Recipient of the Victoria CrossDied when: 83 years 31 days (997 months)
Star Sign: Taurus
This article uses a Belgian surname: his surname is Carton de Wiart, not Wiart Lieutenant-General Sir Adrian Paul Ghislain Carton de Wiart, (5 May 1880 – 5 June 1963) was a British Army officer born of Belgian and Irish parents.
He was awarded the Victoria Cross, the highest military decoration awarded for valour "in the face of the enemy" in various Commonwealth countries.
He served in the Boer War, First World War, and Second World War.He was shot in the face, head, stomach, ankle, leg, hip, and ear; was blinded in his left eye; survived two plane crashes; tunnelled out of a prisoner-of-war camp; and tore off his own fingers when a doctor refused to amputate them.

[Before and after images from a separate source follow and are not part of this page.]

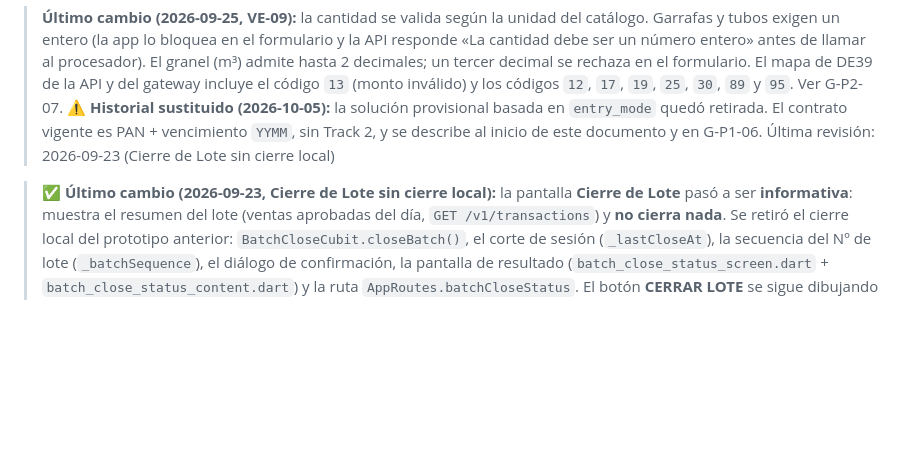
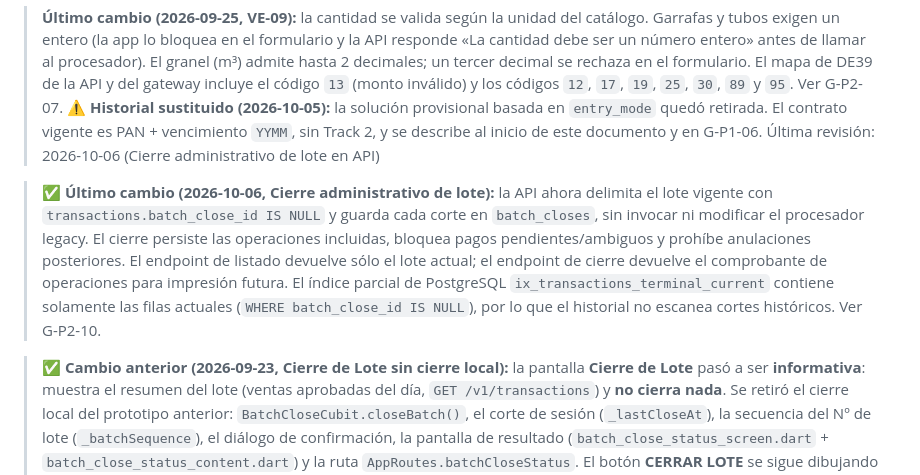
Before and after one commit to Lirico/solidaridad_app, a Markdown page: docs/gaps.md, the part around one of its changes. Rendered like a GitHub page; blank space fills up the shorter version.

Commit message:
docs: record administrative batch close policy

```diff
--- a/docs/gaps.md
+++ b/docs/gaps.md
@@ -71,9 +71,20 @@ repositorio. **Actualizar este documento en cada cambio implementado** (ver
 > ⚠️ **Historial sustituido (2026-10-05):** la solución provisional basada en
 > `entry_mode` quedó retirada. El contrato vigente es PAN + vencimiento `YYMM`,
 > sin Track 2, y se describe al inicio de este documento y en G-P1-06.
-Última revisión: 2026-09-23 (Cierre de Lote sin cierre local)
+Última revisión: 2026-10-06 (Cierre administrativo de lote en API)
 
-> ✅ **Último cambio (2026-09-23, Cierre de Lote sin cierre local):** la pantalla
+> ✅ **Último cambio (2026-10-06, Cierre administrativo de lote):** la API
+> ahora delimita el lote vigente con `transactions.batch_close_id IS NULL` y
+> guarda cada corte en `batch_closes`, sin invocar ni modificar el procesador
+> legacy. El cierre persiste las operaciones incluidas, bloquea pagos
+> pendientes/ambiguos y prohíbe anulaciones posteriores. El endpoint de
+> listado devuelve sólo el lote actual; el endpoint de cierre devuelve el
+> comprobante de operaciones para impresión futura. El índice parcial de
+> PostgreSQL `ix_transactions_terminal_current` contiene solamente las filas
+> actuales (`WHERE batch_close_id IS NULL`), por lo que el historial no escanea
+> cortes históricos. Ver G-P2-10.
+
+> ✅ **Cambio anterior (2026-09-23, Cierre de Lote sin cierre local):** la pantalla
 > **Cierre de Lote** pasó a ser **informativa**: muestra el resumen del lote
 > (ventas aprobadas del día, `GET /v1/transactions`) y **no cierra nada**. Se
 > retiró el cierre local del prototipo anterior: `BatchCloseCubit.closeBatch()`,
```
Also changed, not shown: other parts of docs/gaps.md (+1 -1 lines), docs/alcance.md (+11 -11 lines).
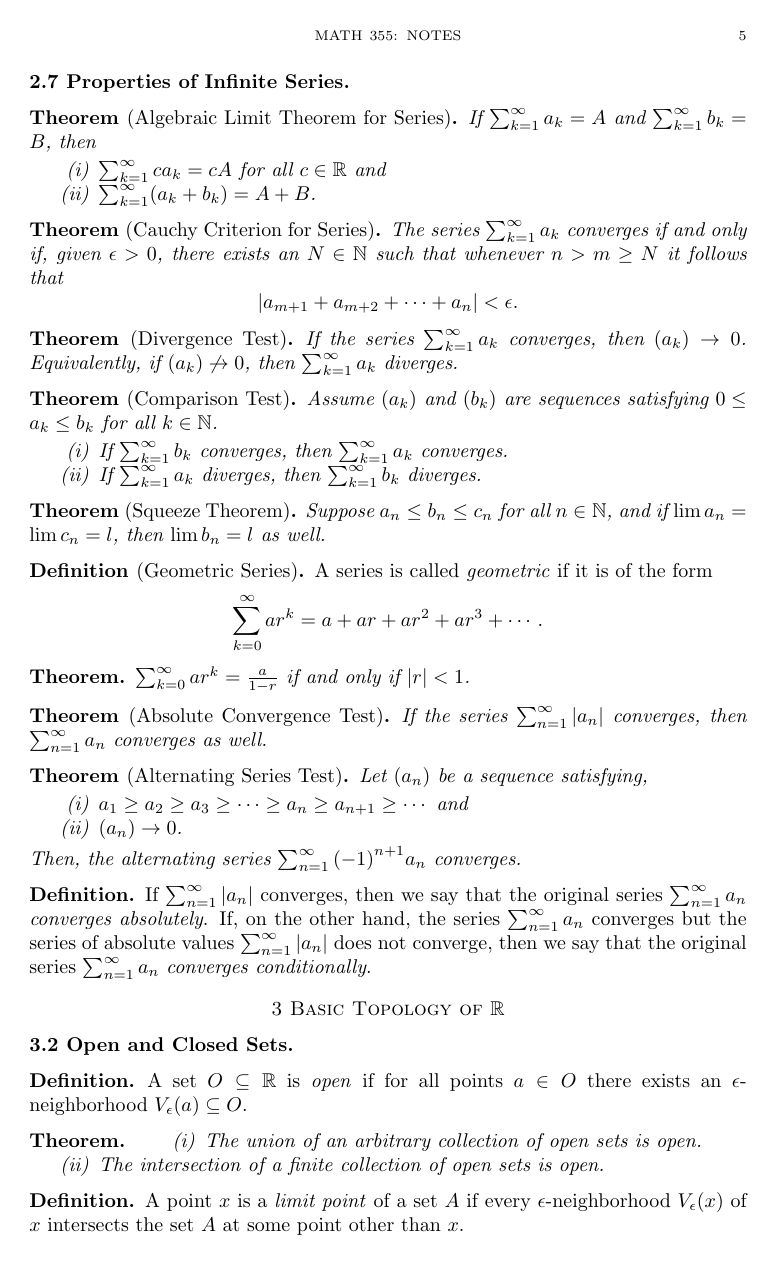
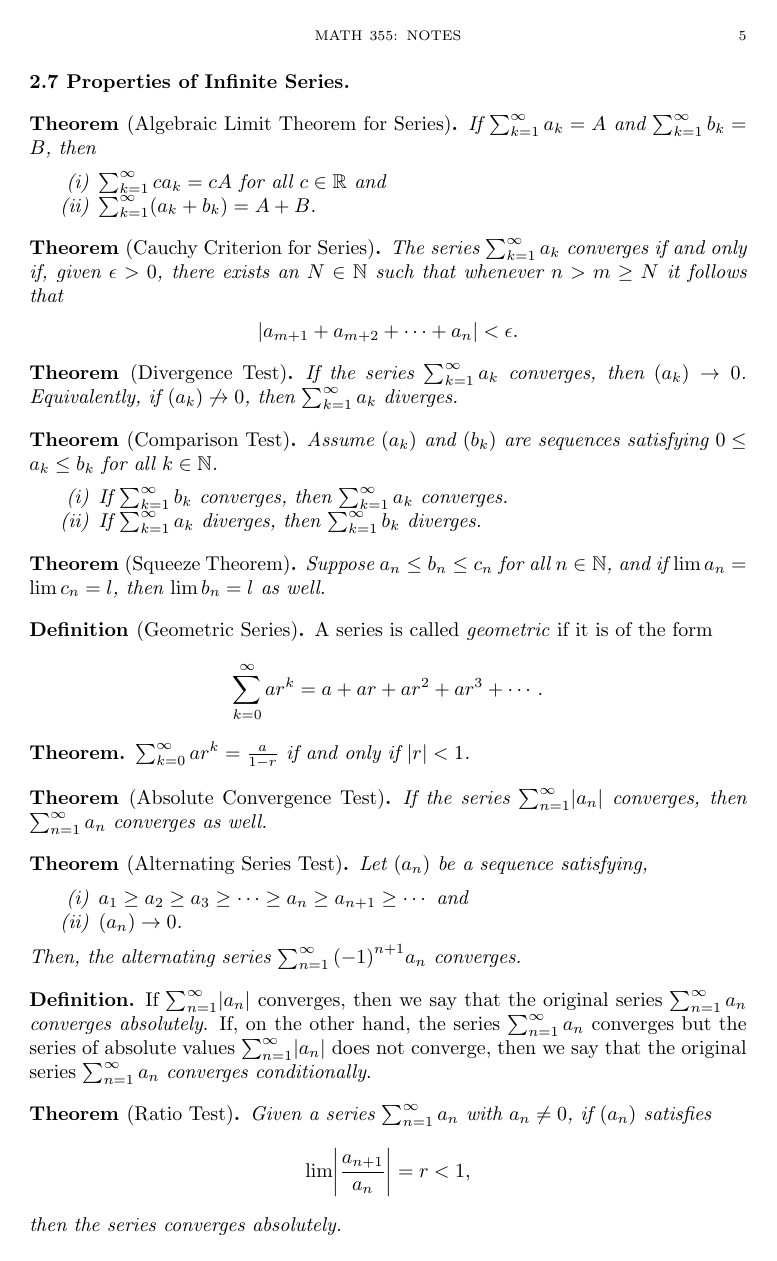
Before and after one commit to alexanderwlee/math-355-notes, a LaTeX paper (notes.tex): page 5 of 11. Compiled offline with pdfLaTeX.

Commit message:
Add ratio test.

```diff
--- a/notes.tex
+++ b/notes.tex
@@ -1,6 +1,7 @@
 \documentclass{amsart}
 
 \usepackage{enumitem}
+\usepackage{mathtools}
 \usepackage{hyperref}
 
 \newtheorem*{theorem}{Theorem}
@@ -11,10 +12,17 @@
 \theoremstyle{definition}
 \newtheorem*{definition}{Definition}
 
+\DeclarePairedDelimiter\abs{\lvert}{\rvert} % absolute value
+% Swap the definition of \abs*, so that \abs
+% resizes the size of the bars, and the starred version does not.
+\makeatletter
+\let\oldabs\abs%
+\def\abs{\@ifstar{\oldabs}{\oldabs*}}
+\makeatother
+
 \newcommand{\N}{\mathbb{N}}
 \newcommand{\Q}{\mathbb{Q}}
 \newcommand{\R}{\mathbb{R}}
-\newcommand{\abs}[1]{|#1|}
 \newcommand{\st}{\mathrel{:}}
 
 \title{MATH 355: Notes}
@@ -435,6 +443,14 @@ Series}
   values $\sum_{n=1}^\infty \abs{a_n}$ does not converge, then we say that the
   original series $\sum_{n=1}^\infty a_n$ \emph{converges conditionally}.
 \end{definition}
+
+\begin{theorem}[Ratio Test]
+  Given a series $\sum_{n=1}^\infty a_n$ with $a_n \neq 0$, if $(a_n)$ satisfies
+  \[
+    \lim \abs{\frac{a_{n+1}}{a_n}} = r < 1,
+  \]
+  then the series converges absolutely.
+\end{theorem}
 
 \section*{3 Basic Topology of $\R$}
 
```
Also changed, not shown: notes.pdf.
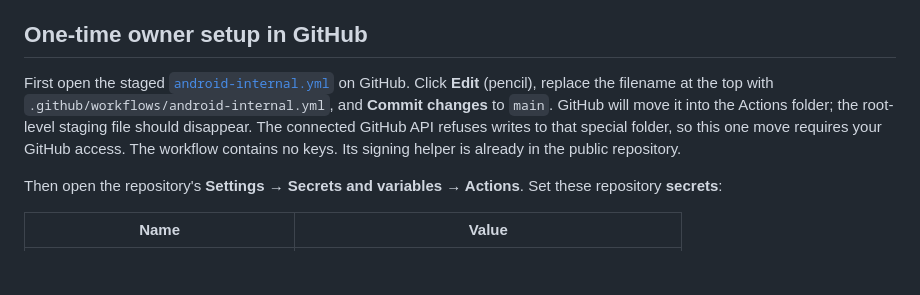
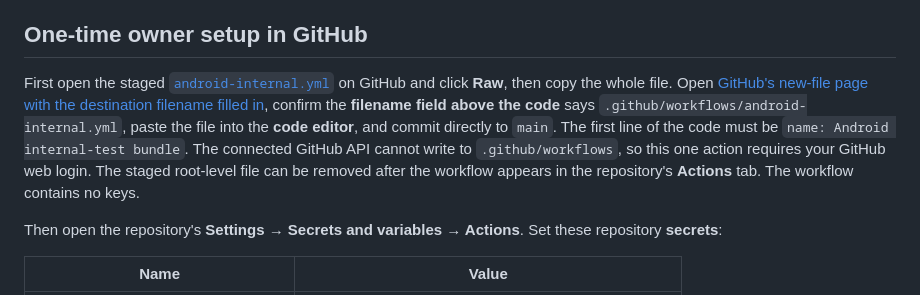
Before and after one commit to joeythecoffeeguy/monsey-trails-app, a Markdown page: artifacts/passenger-companion/ANDROID_RELEASE.md, the part around the change. Drawn GitHub-style; blank space fills up the shorter version.

Commit message:
Use prefilled GitHub editor to activate Android workflow

```diff
--- a/artifacts/passenger-companion/ANDROID_RELEASE.md
+++ b/artifacts/passenger-companion/ANDROID_RELEASE.md
@@ -11,12 +11,15 @@ uploads the `.aab` as a workflow artifact. It does **not** submit to Play.
 
 First open the staged
 [`android-internal.yml`](https://github.com/joeythecoffeeguy/monsey-trails-app/blob/main/android-internal.yml)
-on GitHub. Click **Edit** (pencil), replace the filename at the top with
-`.github/workflows/android-internal.yml`, and **Commit changes** to `main`.
-GitHub will move it into the Actions folder; the root-level staging file
-should disappear. The connected GitHub API refuses writes to that special
-folder, so this one move requires your GitHub access. The workflow contains
-no keys. Its signing helper is already in the public repository.
+on GitHub and click **Raw**, then copy the whole file. Open
+[GitHub's new-file page with the destination filename filled in](https://github.com/joeythecoffeeguy/monsey-trails-app/new/main?filename=.github%2Fworkflows%2Fandroid-internal.yml),
+confirm the **filename field above the code** says
+`.github/workflows/android-internal.yml`, paste the file into the **code
+editor**, and commit directly to `main`. The first line of the code must be
+`name: Android internal-test bundle`. The connected GitHub API cannot write
+to `.github/workflows`, so this one action requires your GitHub web login.
+The staged root-level file can be removed after the workflow appears in
+the repository's **Actions** tab. The workflow contains no keys.
 
 Then open the repository's **Settings → Secrets and variables → Actions**.
 Set these repository **secrets**:
```
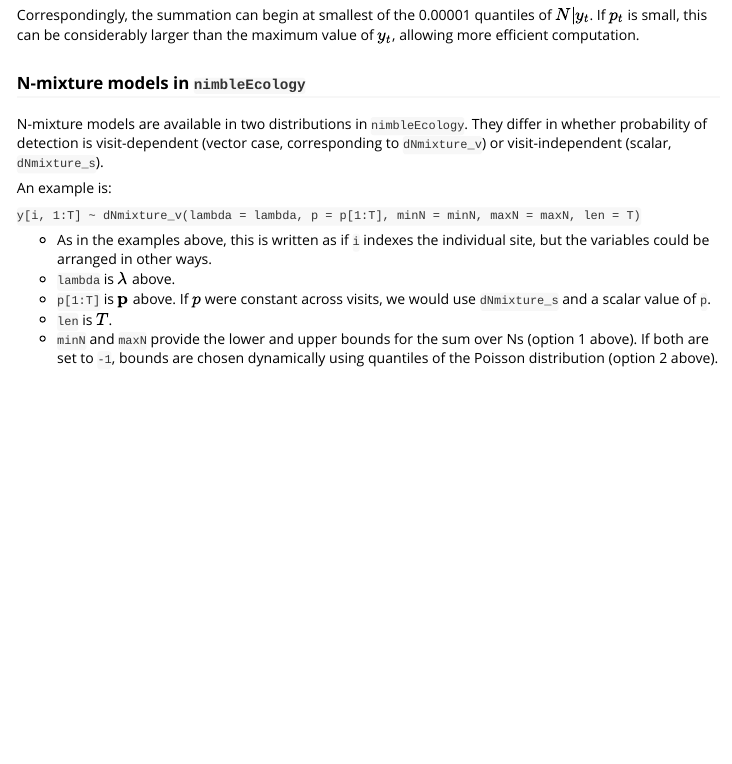
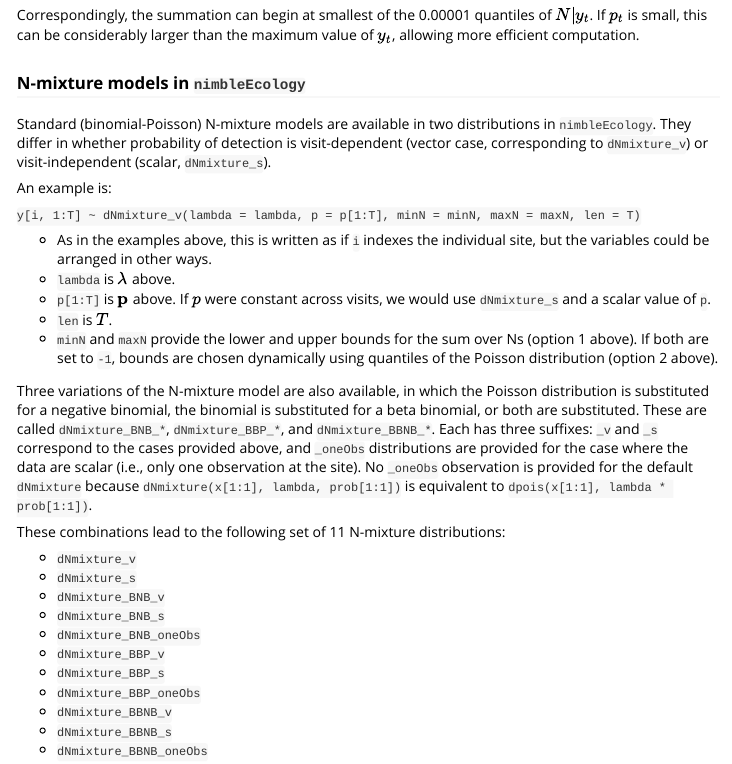
Before and after one commit to nimble-dev/nimbleEcology, an R Markdown document (vignettes/Introduction_to_nimbleEcology.Rmd): the page in a window 1100 px wide, from 11890 px down. Rendered offline with R 4.5, knitr and Pandoc, with nearby package versions; some code elsewhere in the file could not run offline.

Commit message:
update vignette to refer to new N-mixture variations

```diff
--- a/vignettes/Introduction_to_nimbleEcology.Rmd
+++ b/vignettes/Introduction_to_nimbleEcology.Rmd
@@ -458,7 +458,7 @@ Correspondingly, the summation can begin at smallest of the 0.00001 quantiles of
 
 ### N-mixture models in `nimbleEcology`
 
-N-mixture models are available in two distributions in `nimbleEcology`. They differ in whether probability of detection is visit-dependent (vector case, corresponding to `dNmixture_v`) or visit-independent (scalar, `dNmixture_s`).
+Standard (binomial-Poisson) N-mixture models are available in two distributions in `nimbleEcology`. They differ in whether probability of detection is visit-dependent (vector case, corresponding to `dNmixture_v`) or visit-independent (scalar, `dNmixture_s`).
 
 An example is:
 
@@ -469,3 +469,19 @@ An example is:
 - `p[1:T]` is $\mathbf{p}$ above. If $p$ were constant across visits, we would use `dNmixture_s` and a scalar value of `p`.
 - `len` is $T$.
 - `minN` and `maxN` provide the lower and upper bounds for the sum over Ns (option 1 above). If both are set to `-1`, bounds are chosen dynamically using quantiles of the Poisson distribution (option 2 above).
+
+Three variations of the N-mixture model are also available, in which the Poisson distribution is substituted for a negative binomial, the binomial is substituted for a beta binomial, or both are substituted. These are called `dNmixture_BNB_*`, `dNmixture_BBP_*`, and `dNmixture_BBNB_*`. Each has three suffixes: `_v` and `_s` correspond to the cases provided above, and `_oneObs` distributions are provided for the case where the data are scalar (i.e., only one observation at the site). No `_oneObs` observation is provided for the default `dNmixture` because `dNmixture(x[1:1], lambda, prob[1:1])` is equivalent to `dpois(x[1:1], lambda * prob[1:1])`.
+
+These combinations lead to the following set of 11 N-mixture distributions:
+
+- `dNmixture_v`
+- `dNmixture_s`
+- `dNmixture_BNB_v`
+- `dNmixture_BNB_s`
+- `dNmixture_BNB_oneObs`
+- `dNmixture_BBP_v`
+- `dNmixture_BBP_s`
+- `dNmixture_BBP_oneObs`
+- `dNmixture_BBNB_v`
+- `dNmixture_BBNB_s`
+- `dNmixture_BBNB_oneObs`
```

Describing his experiences in the First World War, he wrote, "Frankly I had enjoyed the war." After returning home from service (including a period as a prisoner-of-war) in the Second World War, he was sent to China as Winston Churchill's personal representative.
While en route he attended the Cairo Conference.In his memoirs, Carton de Wiart wrote, "Governments may think and say as they like, but force cannot be eliminated, and it is the only real and unanswerable power.
We are told that the pen is mightier than the sword, but I know which of these weapons I would choose." Carton de Wiart was thought to be a model for the character of Brigadier Ben Ritchie-Hook in Evelyn Waugh's trilogy Sword of Honour.
The Oxford Dictionary of National Biography described him thus: "With his black eyepatch and empty sleeve, Carton de Wiart looked like an elegant pirate, and became a figure of legend."